The ups and downs of Montana healthcare increases
By David Crisp
I got a “Dear David” email from U.S. Sen. Steve Daines, R-Mont., on Friday that began, “I don’t want to be the bearer of bad news … .”
Actually, it sounded like he was delighted to be the bearer of bad news. Proposed healthcare premiums under Obamacare are soaring next year, the email said, proving once again that “Obamacare is failing Montanans,” and allowing him to echo what has been a Republican mantra ever since the bill passed.
Unfortunately, U.S. Sen. Jon Tester, D-Mont., wasn’t much more helpful. In a statement on Friday, he said, “It is outrageous that a major corporation is trying to raise insurance rates on Montanans as they hand out lavish bonuses to their executives.”
Neither senator wastes the precious time of his constituents by delving into the actual facts.
A quick check of the website of the state insurance commissioner, Monica Lindeen, bore out the bad news. For people buying individual health insurance outside of their employer or other group plan, Blue Cross Blue Shield of Montana is proposing a rate increase of 62 percent next year. Montana Health Co-op is asking for an increase of 22 percent, and PacificSource is asking nearly 20 percent.
Eye-popping numbers. But let’s keep a few things in mind:
♦ These increases apply only to the 35,000 or so Montanans who get individual coverage without a federal subsidy. Most Montanans get health insurance through their employer, through Medicare or Medicaid or through a subsidized Affordable Care Act plan.
♦ These are proposed increases, not actual increases. Lindeen will hold a public hearing on the increases at 9 a.m. Tuesday, July 26, at the Scott Hart Auditorium, 302 N. Roberts St. in Helena. You can go there to hear the insurance companies make their case, or you can comment at www.csimt.gov through Aug. 5.

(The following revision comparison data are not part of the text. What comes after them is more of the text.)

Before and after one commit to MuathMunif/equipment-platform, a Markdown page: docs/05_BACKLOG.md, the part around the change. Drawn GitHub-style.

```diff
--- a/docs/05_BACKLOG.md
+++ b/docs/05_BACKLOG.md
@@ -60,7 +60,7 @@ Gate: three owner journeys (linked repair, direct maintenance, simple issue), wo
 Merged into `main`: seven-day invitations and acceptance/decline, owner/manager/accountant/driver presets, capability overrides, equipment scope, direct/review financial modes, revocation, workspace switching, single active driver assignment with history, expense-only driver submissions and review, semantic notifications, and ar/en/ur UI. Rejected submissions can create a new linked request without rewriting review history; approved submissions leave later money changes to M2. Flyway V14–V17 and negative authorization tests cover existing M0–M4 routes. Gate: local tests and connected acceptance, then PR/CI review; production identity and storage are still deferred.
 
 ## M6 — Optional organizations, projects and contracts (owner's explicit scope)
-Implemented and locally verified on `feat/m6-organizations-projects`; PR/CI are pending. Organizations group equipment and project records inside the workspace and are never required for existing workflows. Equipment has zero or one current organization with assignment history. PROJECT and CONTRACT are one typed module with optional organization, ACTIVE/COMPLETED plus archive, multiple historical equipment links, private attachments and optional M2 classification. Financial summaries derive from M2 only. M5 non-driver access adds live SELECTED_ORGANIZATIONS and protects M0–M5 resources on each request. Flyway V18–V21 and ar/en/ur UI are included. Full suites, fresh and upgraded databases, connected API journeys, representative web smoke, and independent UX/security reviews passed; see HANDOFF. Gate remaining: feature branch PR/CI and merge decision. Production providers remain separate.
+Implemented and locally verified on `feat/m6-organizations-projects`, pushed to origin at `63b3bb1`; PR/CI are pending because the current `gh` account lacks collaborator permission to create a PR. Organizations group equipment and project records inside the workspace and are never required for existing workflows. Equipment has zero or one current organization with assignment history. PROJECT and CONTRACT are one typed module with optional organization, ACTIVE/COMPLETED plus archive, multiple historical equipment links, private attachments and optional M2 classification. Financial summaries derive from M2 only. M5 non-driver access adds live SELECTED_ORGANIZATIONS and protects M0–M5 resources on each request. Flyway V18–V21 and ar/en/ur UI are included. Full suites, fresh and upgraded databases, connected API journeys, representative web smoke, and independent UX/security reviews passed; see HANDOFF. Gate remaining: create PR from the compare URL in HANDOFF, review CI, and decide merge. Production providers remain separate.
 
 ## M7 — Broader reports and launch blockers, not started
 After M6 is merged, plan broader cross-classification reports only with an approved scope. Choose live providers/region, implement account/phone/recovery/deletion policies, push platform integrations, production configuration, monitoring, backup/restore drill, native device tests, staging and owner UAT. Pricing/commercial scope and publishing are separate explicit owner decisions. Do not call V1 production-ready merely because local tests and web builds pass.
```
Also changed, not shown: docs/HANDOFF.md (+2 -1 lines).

♦ One reason rates are proposed to rise is that a federal program designed to ease the transition into Obamacare is expiring this year. No one expects it to be renewed because Republicans control both houses and they have both an ideological and political commitment to making sure Obamacare fails.
♦ Rate hikes are an enduring characteristic of the U.S. healthcare system. According to the Commonwealth Fund, rates in Montana increased 59 percent between 2003 and 2011. Transition to Obamacare artificially constrained rate increases as insurance companies bid for a share of an uncertain market. Now they are trying to make up for lost revenues as the market stabilizes and they gain experience. That’s called capitalism.
♦ Prescription drug prices, which Congress has declined to constrain, continue to rise rapidly.
♦ Overall, healthcare costs under Obamacare have remained remarkably low. Although healthcare costs continue to rise faster than inflation, annual increases have fallen steadily from nearly 12 percent in 2007 to an estimated 6.5 percent this year and next.
♦ More people have health insurance than ever before, and that’s good. A study by the Harvard School of Public Health found that for every 830 people who gain health insurance, one death per year is prevented. About 75,000 Montanans have acquired health insurance under Obamacare’s provisions. How much are those lives worth?
♦ Obamacare also appears to be saving lives in other ways. In December, the Obama administration announced that provisions of Obamacare were a factor in some 50,000 fewer preventable deaths since 2010 by helping to reduce so-called HACs, or hospital-acquired conditions.
♦ Jay MacDonald at Bankrate reported in December on a Centers for Disease Control finding that the number of people under age 65 who struggled to pay their medical bills had declined for the fourth straight year.
♦ Insurance companies may not be as bad off as they claim. Blue Cross Blue Shield based its 62 percent rate increase in part on these dismal numbers: It collected less than $175 million in premiums in 2015 while paying out nearly $221 million. But it also requested a 32 percent rate increase for its small-group plans, although premiums in that category exceeded claims by more than $15 million.
♦ A Blue Cross Blue Shield report in March found that new enrollees under Obamacare were sicker and used more medical services that those who had previously enrolled under individual insurance plans. But as Kevin Drum at Mother Jones points out, the new enrollees were no sicker than those getting health insurance from employers. Easy explanation: Before Obamacare came along, sick people could not get, or keep, their own health insurance. Now they can, and they are making up for years of neglect.
♦ To a large extent, the rate increases are a consequence of the free market at work. Congress could have controlled costs by imposing some sort of national healthcare system on Americans, or by enacting Medicare for all. It chose not to do that, and this is what you get.
None of the above makes life any easier for those 35,000 Montanans who may see their insurance costs skyrocket next year. They need help. Congress could provide it, but here’s betting it won’t.
This article originally appeared in Last Best News in Billings.